Alzheimer’s disease is associated with a build up of a toxic protein called beta-amyloid clumping together within certain areas of the brain.
A recent report by Rhys Blakely, Science Correspondent to The Times newspaper suggests that scientists can now identify that these damaging proteins are flushed out of our brains as we sleep.
Cerebrospinal fluid is thought to pulse through our brains during non-REM sleep shortly after we fall to sleep flushing the toxic memory impairing proteins from the brain.
It’s now clear that “getting too little sleep across the adult life span will significantly raise your risk of developing Alzheimer’s disease.” says Matthew Walker in his book Why We Sleep.
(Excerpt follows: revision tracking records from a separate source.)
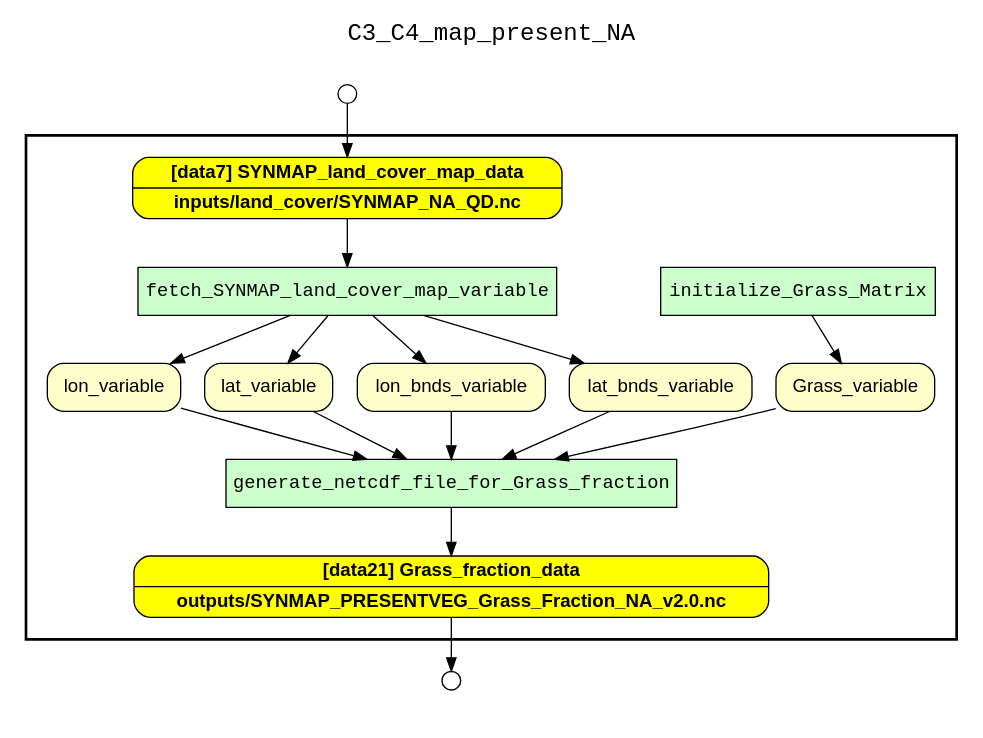
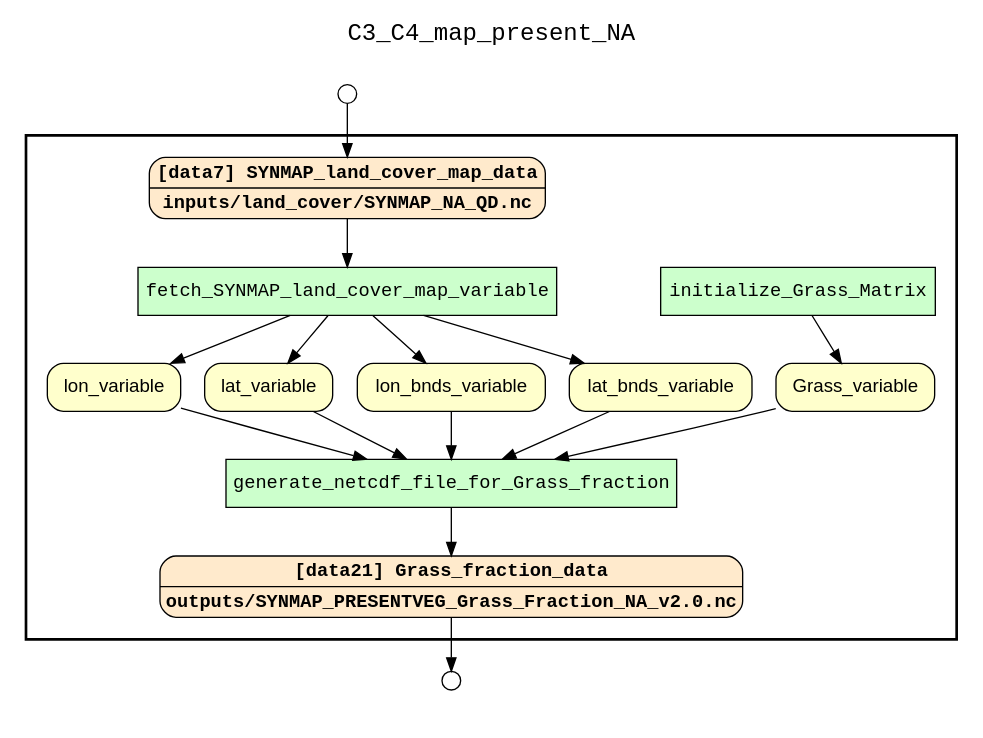
Before and after one commit to idaks/dataone-ahm-2016-poster: the diagram in examples/C3C4/results/wf_recon_upstream_of_Grass_fraction_data.gv, drawn with Graphviz. The commit also changed 7 other files, not shown here.

Commit message:
Add new recon-graph for both examples because we use new colors.

```diff
--- a/examples/C3C4/results/wf_recon_upstream_of_Grass_fraction_data.gv
+++ b/examples/C3C4/results/wf_recon_upstream_of_Grass_fraction_data.gv
@@ -1,51 +1,51 @@
 
 digraph yw_data_view {
 rankdir=TB
 fontname=Courier; fontsize=18; labelloc=t
 label="C3_C4_map_present_NA"
 subgraph cluster_workflow { label=""; color=black; penwidth=2
 subgraph cluster_workflow_inner { label=""; color=white
 node[shape=box style="filled" fillcolor="#CCFFCC" peripheries=1 fontname=Courier]
 initialize_Grass_Matrix
 fetch_SYNMAP_land_cover_map_variable
 generate_netcdf_file_for_Grass_fraction
 node[shape=box style="filled" fillcolor="#CCFFCC" peripheries=1 fontname=Courier]
 node[shape=box style="rounded,filled" fillcolor="#FFFFCC" peripheries=1 fontname=Helvetica]
 lon_variable
 lat_variable
 lon_bnds_variable
 lat_bnds_variable
 Grass_variable
-node[shape=box style="rounded,filled" fillcolor="#FFFF00" peripheries=1 fontname="Helvetica-Bold"]
+node[shape=box style="rounded,filled" fillcolor="#FFEACC" peripheries=1 fontname="Courier-Bold"]
 SYNMAP_land_cover_map_data[shape=record rankdir=LR label="{<f0> [data7] SYNMAP_land_cover_map_data |<f1>inputs/land_cover/SYNMAP_NA_QD.nc
 }"]
-node[shape=box style="rounded,filled" fillcolor="#FFFF00" peripheries=1 fontname="Helvetica-Bold"]
+node[shape=box style="rounded,filled" fillcolor="#FFEACC" peripheries=1 fontname="Courier-Bold"]
 Grass_fraction_data[shape=record rankdir=LR label="{<f0> [data21] Grass_fraction_data |<f1>outputs/SYNMAP_PRESENTVEG_Grass_Fraction_NA_v2.0.nc
 }"]
 node[shape=box style="rounded,filled" fillcolor="#FFFFFF" peripheries=1 fontname=Helvetica]
 }}
 subgraph cluster_inflows { label=""; color=white; penwidth=2
 subgraph cluster_inflows_inner { label=""; color=white
 node[shape=circle fillcolor="#FFFFFF" peripheries=1 width=0.2]
 SYNMAP_land_cover_map_data_inflow [label=""]
 }}
 subgraph cluster_outflows { label=""; color=white; penwidth=2
 subgraph cluster_outflows_inner { label=""; color=white
 node[shape=circle fillcolor="#FFFFFF" peripheries=1 width=0.2]
 Grass_fraction_data_outflow [label=""]
 }}
 Grass_variable -> generate_netcdf_file_for_Grass_fraction
 lat_bnds_variable -> generate_netcdf_file_for_Grass_fraction
 lon_bnds_variable -> generate_netcdf_file_for_Grass_fraction
 lat_variable -> generate_netcdf_file_for_Grass_fraction
 lon_variable -> generate_netcdf_file_for_Grass_fraction
 SYNMAP_land_cover_map_data -> fetch_SYNMAP_land_cover_map_variable
 fetch_SYNMAP_land_cover_map_variable -> lon_variable
 fetch_SYNMAP_land_cover_map_variable -> lat_variable
 fetch_SYNMAP_land_cover_map_variable -> lon_bnds_variable
 fetch_SYNMAP_land_cover_map_variable -> lat_bnds_variable
 initialize_Grass_Matrix -> Grass_variable
 generate_netcdf_file_for_Grass_fraction -> Grass_fraction_data
 SYNMAP_land_cover_map_data_inflow -> SYNMAP_land_cover_map_data
 Grass_fraction_data -> Grass_fraction_data_outflow
 }
```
Matthew notes that both Margaret Thatcher and Ronald Reagan, two world leaders famously proud of sleeping only four to five hours a night, both went on to develop Alzheimer’s disease.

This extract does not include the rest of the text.